What is it like to work at the website Kickstarter, a global privately funded crowdfunding company? According to its website, “It’s fun!” They are a “friendly group of people” who “do a lot of things together: happy hours, trips, workshops, movies, lunch, and a lot of laughing.” About half of the 108 employees works on the website design and the other half works directly with the community.
What does Kickstarter do? They connect project funders or backers to project creators, who provide rewards when they reach specific monetary goals for their project. Kickstarter boasts it is has raised over $1.5 billion on 78,000 projects funded by over 7.8 million backers. For their cut Kickstarter receives 5% of the funds raised. Kickstarter sounds like a fun, successful business, but what is the catch? Most businesses struggle in some manner, especially new businesses like Kickstarter. The catch is simple and ignored, project creators are taking the money and not providing rewards. What protects individual backers from being taken for a ride by project creators? What prevents a creator from walking away money in their pocket?
Nothing. Last year I signed up for my very first Kickstarter project, Taylor Beck’s “Learn iPhone App Development” course on Kickstarter. Beck raised $54,626 from 656 backers, who contributed $83 average apiece. Initially very active at first Beck removed his online presence in August with no course provided to backers and has not been heard from since. I found I am not alone, there is a website http://www.kickscammed.com devoted to the topic.

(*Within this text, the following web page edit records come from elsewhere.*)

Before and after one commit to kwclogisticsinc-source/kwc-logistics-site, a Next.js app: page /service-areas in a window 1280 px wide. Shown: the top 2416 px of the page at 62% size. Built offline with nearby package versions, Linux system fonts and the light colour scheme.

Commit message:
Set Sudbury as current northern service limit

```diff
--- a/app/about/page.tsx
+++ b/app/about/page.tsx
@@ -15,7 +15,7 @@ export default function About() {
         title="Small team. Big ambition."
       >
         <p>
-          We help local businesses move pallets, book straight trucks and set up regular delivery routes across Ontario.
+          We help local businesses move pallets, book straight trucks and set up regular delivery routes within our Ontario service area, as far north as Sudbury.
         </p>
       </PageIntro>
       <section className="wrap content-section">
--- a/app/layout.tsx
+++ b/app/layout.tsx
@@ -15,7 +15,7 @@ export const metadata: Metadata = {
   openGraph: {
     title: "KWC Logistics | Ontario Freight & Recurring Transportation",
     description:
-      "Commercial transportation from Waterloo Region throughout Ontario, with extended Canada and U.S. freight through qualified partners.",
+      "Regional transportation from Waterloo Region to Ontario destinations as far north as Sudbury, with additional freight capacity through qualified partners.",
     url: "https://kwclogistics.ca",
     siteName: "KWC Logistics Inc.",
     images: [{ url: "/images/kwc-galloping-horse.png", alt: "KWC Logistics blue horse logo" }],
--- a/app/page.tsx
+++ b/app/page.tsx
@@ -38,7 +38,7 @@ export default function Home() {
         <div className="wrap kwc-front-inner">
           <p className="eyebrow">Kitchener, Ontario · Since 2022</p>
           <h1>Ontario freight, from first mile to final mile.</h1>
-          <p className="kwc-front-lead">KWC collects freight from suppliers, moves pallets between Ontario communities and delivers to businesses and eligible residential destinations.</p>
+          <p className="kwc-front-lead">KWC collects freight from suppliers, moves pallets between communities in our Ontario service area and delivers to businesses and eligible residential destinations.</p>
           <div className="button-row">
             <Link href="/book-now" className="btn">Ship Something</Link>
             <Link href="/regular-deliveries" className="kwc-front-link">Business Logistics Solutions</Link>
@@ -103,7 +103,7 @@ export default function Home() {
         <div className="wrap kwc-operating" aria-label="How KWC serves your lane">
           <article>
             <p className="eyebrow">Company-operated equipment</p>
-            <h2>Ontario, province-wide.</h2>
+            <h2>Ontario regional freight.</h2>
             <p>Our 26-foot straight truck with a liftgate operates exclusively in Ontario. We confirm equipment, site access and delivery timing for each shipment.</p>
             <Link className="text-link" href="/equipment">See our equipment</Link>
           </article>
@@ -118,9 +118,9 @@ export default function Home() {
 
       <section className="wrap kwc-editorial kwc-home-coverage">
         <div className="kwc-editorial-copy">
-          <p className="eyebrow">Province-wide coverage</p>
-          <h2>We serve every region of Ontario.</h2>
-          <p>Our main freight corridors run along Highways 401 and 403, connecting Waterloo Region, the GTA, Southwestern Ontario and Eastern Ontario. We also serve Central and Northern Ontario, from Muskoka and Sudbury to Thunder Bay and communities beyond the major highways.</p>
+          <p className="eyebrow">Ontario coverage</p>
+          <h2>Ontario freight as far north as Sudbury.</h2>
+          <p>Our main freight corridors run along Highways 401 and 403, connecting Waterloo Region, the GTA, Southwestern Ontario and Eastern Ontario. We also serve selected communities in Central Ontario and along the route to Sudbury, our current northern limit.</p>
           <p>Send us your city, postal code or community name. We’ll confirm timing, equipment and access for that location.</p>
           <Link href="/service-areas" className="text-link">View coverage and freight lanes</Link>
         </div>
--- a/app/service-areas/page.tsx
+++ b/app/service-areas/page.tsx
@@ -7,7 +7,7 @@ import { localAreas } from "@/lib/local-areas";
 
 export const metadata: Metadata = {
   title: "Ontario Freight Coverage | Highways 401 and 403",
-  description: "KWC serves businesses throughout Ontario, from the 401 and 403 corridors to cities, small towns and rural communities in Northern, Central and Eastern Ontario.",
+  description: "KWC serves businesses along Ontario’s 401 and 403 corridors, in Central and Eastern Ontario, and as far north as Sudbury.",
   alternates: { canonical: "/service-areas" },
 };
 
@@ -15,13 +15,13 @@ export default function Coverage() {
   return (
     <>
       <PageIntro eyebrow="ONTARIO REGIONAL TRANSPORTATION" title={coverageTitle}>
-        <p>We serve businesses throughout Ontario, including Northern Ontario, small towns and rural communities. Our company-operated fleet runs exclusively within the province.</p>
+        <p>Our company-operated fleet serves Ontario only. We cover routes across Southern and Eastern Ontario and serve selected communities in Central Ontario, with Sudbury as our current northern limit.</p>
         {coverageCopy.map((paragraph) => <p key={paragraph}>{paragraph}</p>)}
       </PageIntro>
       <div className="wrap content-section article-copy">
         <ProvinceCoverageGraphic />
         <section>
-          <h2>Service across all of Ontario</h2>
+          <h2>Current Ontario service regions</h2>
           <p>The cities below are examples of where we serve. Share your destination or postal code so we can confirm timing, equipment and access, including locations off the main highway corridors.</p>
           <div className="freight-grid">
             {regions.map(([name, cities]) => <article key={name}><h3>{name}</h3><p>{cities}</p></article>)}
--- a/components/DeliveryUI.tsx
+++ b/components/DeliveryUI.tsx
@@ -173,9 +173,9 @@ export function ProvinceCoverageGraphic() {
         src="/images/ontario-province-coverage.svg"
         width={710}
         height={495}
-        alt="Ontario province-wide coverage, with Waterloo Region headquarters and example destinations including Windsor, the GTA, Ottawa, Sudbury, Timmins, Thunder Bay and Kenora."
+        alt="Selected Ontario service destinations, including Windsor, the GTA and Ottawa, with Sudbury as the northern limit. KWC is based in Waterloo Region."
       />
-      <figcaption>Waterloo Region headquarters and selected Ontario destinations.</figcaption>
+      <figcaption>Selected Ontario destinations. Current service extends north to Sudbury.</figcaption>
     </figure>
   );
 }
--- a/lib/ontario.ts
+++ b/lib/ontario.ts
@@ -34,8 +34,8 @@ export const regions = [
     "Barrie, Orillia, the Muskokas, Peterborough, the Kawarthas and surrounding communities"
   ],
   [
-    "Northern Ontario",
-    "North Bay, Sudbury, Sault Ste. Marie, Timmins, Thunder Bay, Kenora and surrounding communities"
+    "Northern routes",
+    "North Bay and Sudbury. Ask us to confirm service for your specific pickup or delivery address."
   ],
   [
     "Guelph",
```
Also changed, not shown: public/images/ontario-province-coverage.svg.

Just how many individuals have been kickscammed? It is very hard to find this information. Kickstarter conveniently does not share this information or make it easy to figure out. One has to look at the comments section of the project to see if there are frustrated backers and sometimes those are hard to deciper. In my cursory research I have found over 180 undelivered projects, some years old with backers still leaving irate comments. These 180 undelivered projects include about 296,000 backers who contributed 22.2 million dollars. While these creators maybe did not initially intend to not finish their project, they may have gotten in over their head and just given up. When this happens the backers are frustrated, vent their frustration, but have no way of seeking retribution. I am sure there is higher, but more research needs to be done.
Unfortunately there are currently no laws concerning crowdfunding. Back in 2007, before Kickstarter was created, the Federal Trade Commission asked for comments to revise their Mail or Telephone Order Merchandise Rule to include the internet. In September 2014, the rule was finally adopted to become the Mail, Internet or Telephone Order Merchandise Rule. The rule says that, unless a time is stated merchandise must be shipped within 30 days. If it cannot be shipped within that time frame, the seller must inform the buyer and received consent to ship the product late.

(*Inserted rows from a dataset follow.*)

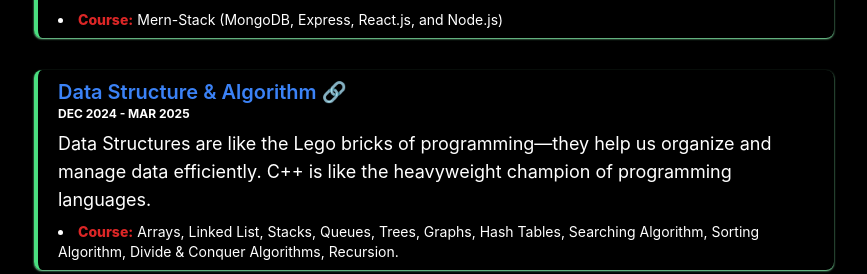
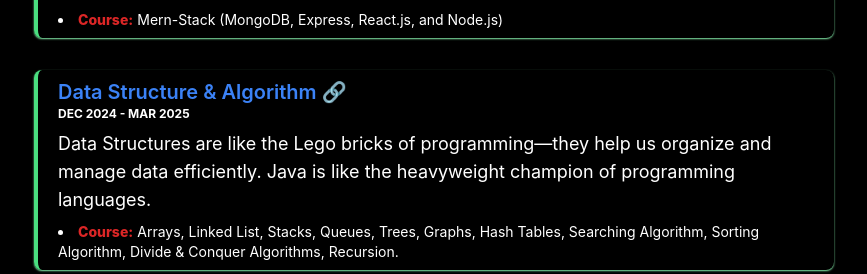
Before and after one commit to rahulkr099/Portfolio-Website, a React (Vite) app: page / in a window 1280 px wide. Shown: the part 4840-5114 px from the top of the page, without its empty margins (206-1073 px from the left). Built offline with nearby package versions, Linux system fonts and the light colour scheme.

Commit message:
link updated

```diff
--- a/src/Data/MernProjects.js
+++ b/src/Data/MernProjects.js
@@ -81,9 +81,9 @@ export const timeline = [
   {
     name: 'Data Structure & Algorithm',
     sub: 'Arrays, Linked List, Stacks, Queues, Trees, Graphs, Hash Tables, Searching Algorithm, Sorting Algorithm, Divide & Conquer Algorithms, Recursion.',
-    link:``,
+    link:`https://drive.google.com/file/d/1Cmzbm_53PMHh-TqsXoEiezaFregbsQk7/view?usp=sharing`,
     date: 'Dec 2024  - Mar 2025',
-    from: 'Data Structures are like the Lego bricks of programming—they help us organize and manage data efficiently. C++ is like the heavyweight champion of programming languages. ',
+    from: 'Data Structures are like the Lego bricks of programming—they help us organize and manage data efficiently. Java is like the heavyweight champion of programming languages. ',
 
   },
   {
```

The process of revising this rule began before crowdfunding was popularized and before Kickstarter was created. When a project is created on Kickstarter, the creator specifies an “estimated delivery” date. How would the Commission’s rule apply to these projects? In theory, if the delivery date was going to be postponed, the creator should have to get consent from the backers to deliver the project later. Crowdfunding though is in a gray middle area. It acts like an investment company, but, instead of getting a share of the company for funding a project, backers get rewards. They get an actual product in their hands. Where does Kickstarter fall? Under the Commission’s Rule or under some other set of investment rules?
What could be done to help these burned backers? For one Kickstarter could allow backers to communicate with one another through direct messages and or forums. They could also provide a group email, ie the sender sends an email to one email address and it emails every other backer in the project. Right now Kickstarter encourages backers to communicate through comments. Using the comments section is not a very effective tool to reach all the backers. There are often many comments. If backers do not check Kickstarter often, and who would after five years, they have no idea anything is being done. Hoping other backers will see comments, respond, and join a common forum is an arduous and slow process.

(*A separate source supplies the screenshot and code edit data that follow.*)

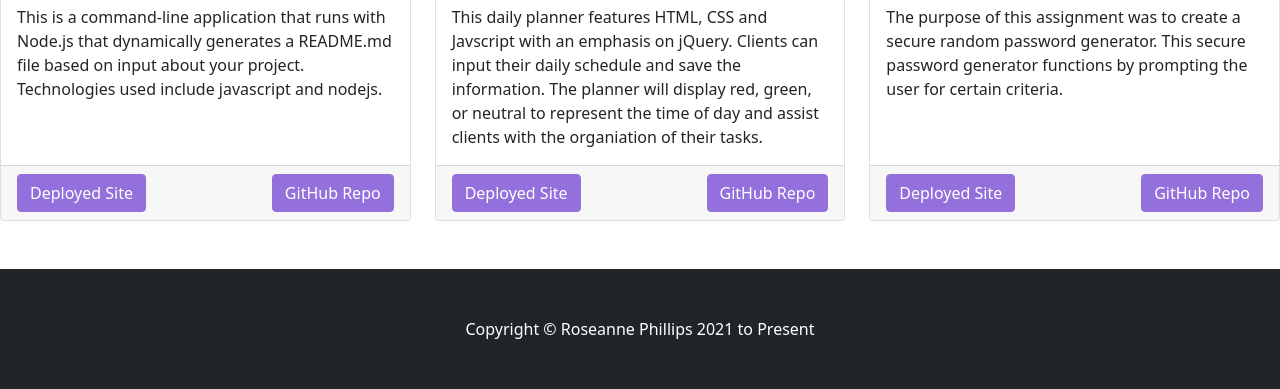
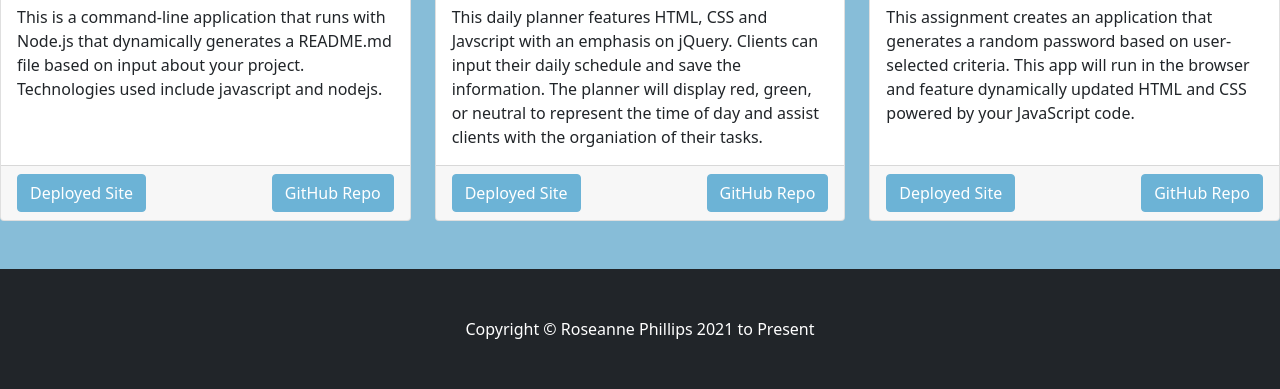
Before and after one commit to Rophillips/updated-portfolio-2, a plain HTML site: page index.html in a window 1280 px wide. Shown: the part 2239-2628 px from the top of the page. Drawn offline with nearby package versions, Linux system fonts and the light colour scheme.

Commit message:
style and color changes

```diff
--- a/css/main.css
+++ b/css/main.css
@@ -1,17 +1,21 @@
 .bg-theme{
-    background-color: #6f42c1;
+    background-color:  #6cb3d6;
 }
 
 header {
 
-    background-color: indigo !important;
+    background-color: #87bdd8;
 }
 .btn-primary {
-    background-color: mediumpurple !important;
-    border-color: mediumpurple !important;
+    background-color: #6cb3d6 !important;
+    border-color: #6cb3d6 !important;
 }
 .btn-secondary {
-    background-color: mediumpurple !important;
-    border-color: mediumpurple !important;
+    background-color: #6cb3d6!important;
+    border-color: #6cb3d6!important;
     float: right;
 }
+
+body {
+    background-color: #87bdd8 !important;
+}
--- a/index.html
+++ b/index.html
@@ -213,7 +213,7 @@
           alt="Password Generator">
         <div class="card-body">
           <h5 class="card-title">Assignment - "Password Generator"</h5>
-          <p class="card-text">The purpose of this assignment was to create a secure random password generator. This secure password generator functions by prompting the user for certain criteria.</p>
+          <p class="card-text">This assignment creates an application that generates a random password based on user-selected criteria. This app will run in the browser and feature dynamically updated HTML and CSS powered by your JavaScript code.</p>
         </div>
         <div class="card-footer">
           <a href="https://rophillips.github.io/password-generator/" class="btn btn-primary">Deployed Site</a>
```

Two, Kickstarter could provide information on what to do when backers feel they have been wronged. It would especially help international backers who are not familiar with laws of the particular country. Currently backers can file complaints with various agencies, and Kickstarter could list these agencies. As a side note backers are finding it hard to get them to help even from these agencies. The agencies either want more people complaining or do not want to become involved in the unclear language and rules of Kickstarter.
Three and perhaps the most important Kickstarter could update the backbone of the project websites to include firm dates for project releases and an indicator easily showing if certain rewards are complete. Including an indicator would make it very apparent if the project had been completed. If creators could not fulfill the release date, they would have to update their project. Of course project creators could always extend the date a few years or change it over and over. To counteract this, the date change could be limited to three changes and a specific time frame, say six months each time.
I can understand why Kickstarter does not want to become involved in enforcing their rules: it does not want to be liable for the funds. However, I cannot understand why the company does not make it easier for backers to make sure project creators deliver their projects. It would take more time and man power, but, without further effort on its part, the number of burned backers will keep growing and is one of the largest threats to its existence.